  4. Calvin December 25, 2022 / 11:57 am

    Why the sheaves of different sizes? Doesn’t that make maintenance/part supply harder?


    • Myles December 25, 2022 / 3:19 pm

      I think it has to do something with weight and wind forces on different parts of the line. From others in the lift industry I’ve heard that the 500 mm ones are for PTO and the 740 mm ones are for deflection.


      • pbropetech February 28, 2023 / 3:10 pm

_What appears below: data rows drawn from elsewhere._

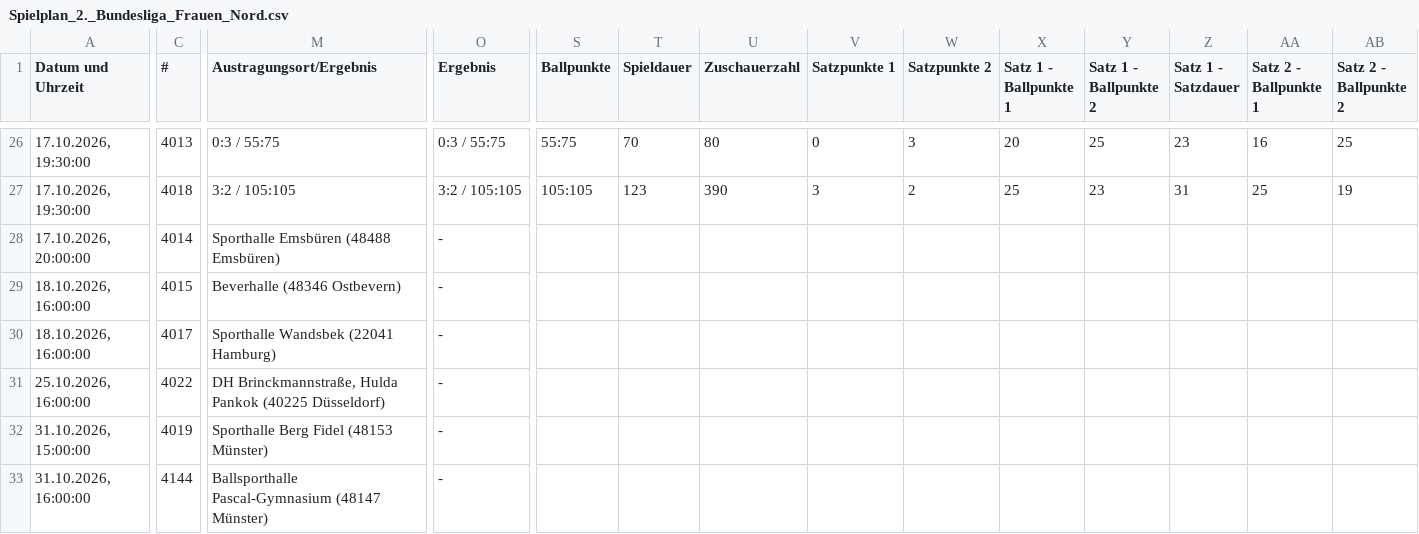
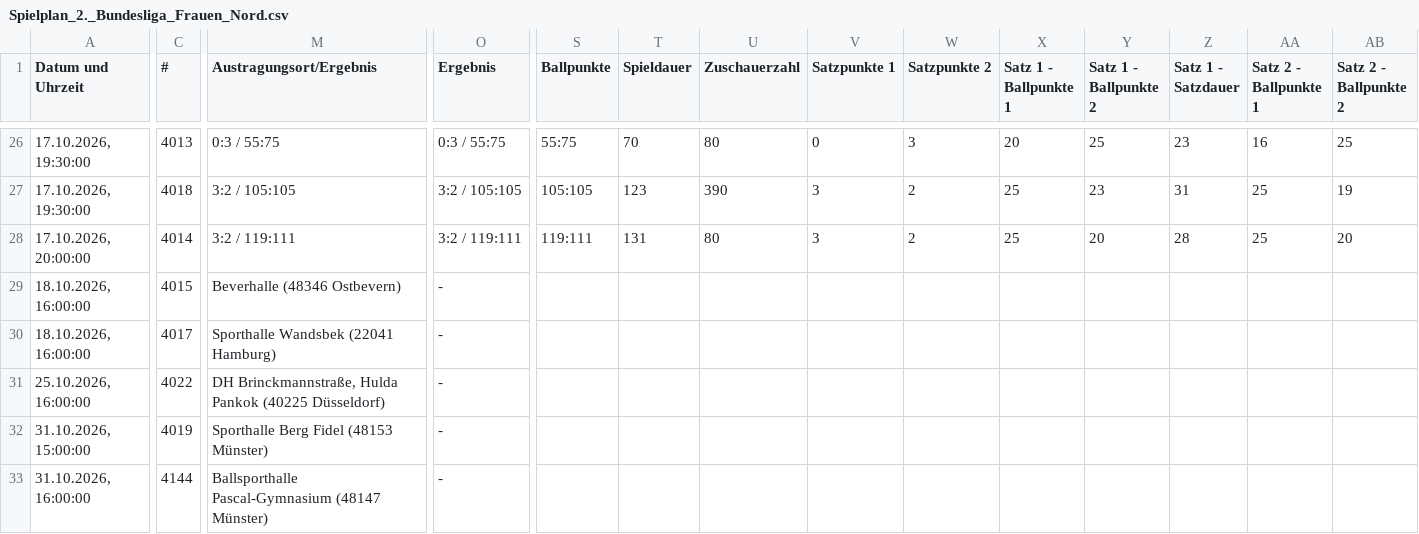
Before and after one commit to uscmuenster/USC-Spielplaene, a CSV file: csvdata/Spielplan_2._Bundesliga_Frauen_Nord.csv, drawn as a sheet; only a part is shown, gaps mark what is left out; the diff covers the shown part only; the diff names each change by its address in the sheet, - before the commit and + after, or states it on an @@ line.

```diff
--- a/csvdata/Spielplan_2._Bundesliga_Frauen_Nord.csv
+++ b/csvdata/Spielplan_2._Bundesliga_Frauen_Nord.csv
-M28 (Austragungsort/Ergebnis): Sporthalle Emsbüren (48488 Emsbüren)
+M28 (Austragungsort/Ergebnis): 3:2 / 119:111
-O28 (Ergebnis): -
+O28 (Ergebnis): 3:2 / 119:111
-S28 (Ballpunkte): (empty)
+S28 (Ballpunkte): 119:111
-T28 (Spieldauer): (empty)
+T28 (Spieldauer): 131
-U28 (Zuschauerzahl): (empty)
+U28 (Zuschauerzahl): 80
-V28 (Satzpunkte 1): (empty)
+V28 (Satzpunkte 1): 3
-W28 (Satzpunkte 2): (empty)
+W28 (Satzpunkte 2): 2
-X28 (Satz 1 - Ballpunkte 1): (empty)
+X28 (Satz 1 - Ballpunkte 1): 25
-Y28 (Satz 1 - Ballpunkte 2): (empty)
+Y28 (Satz 1 - Ballpunkte 2): 20
-Z28 (Satz 1 - Satzdauer): (empty)
+Z28 (Satz 1 - Satzdauer): 28
-AA28 (Satz 2 - Ballpunkte 1): (empty)
+AA28 (Satz 2 - Ballpunkte 1): 25
-AB28 (Satz 2 - Ballpunkte 2): (empty)
+AB28 (Satz 2 - Ballpunkte 2): 20
```
Also changed, not shown: 10 edited cells elsewhere in this file.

        These assemblies appear to have the 500 sheaves in support and the 401s in compression. For comparison, the 401 sheaves are standard on fixed-grips and detach quads, as well as some sixpacks. The 500s are used in larger installations where the rope diameter is bigger. This rope is a monster at 64 mm!

        Myles- the 740s were indeed for deflection, but they haven’t been used for years. We have them in our UNI, they may have been used in the Spacejet, but then they disappeared. Yes, the 500s were for PTOs originally. The UNI-G and -GS terminals used the 500s for everything. The 740s may have been resurrected for the D-Line terminals, I don’t know for sure.

        Liked by 1 person

    • pbropetech February 28, 2023 / 3:15 pm

      Not really, as both sizes are standard on various installations.


  5. Ryan December 25, 2022 / 1:36 pm

    Looks like someone decided to spend Christmas at one of my favorite spots in Colorado.

    Liked by 2 people

  6. bigskymtskier December 26, 2022 / 5:04 pm

    where are planning to extend this to


    • bigskymtskier December 26, 2022 / 5:05 pm

      where are they* sorry


      • OttawaSkier December 26, 2022 / 6:02 pm

        Stage II will go to the summit of Sunshine and Sundown.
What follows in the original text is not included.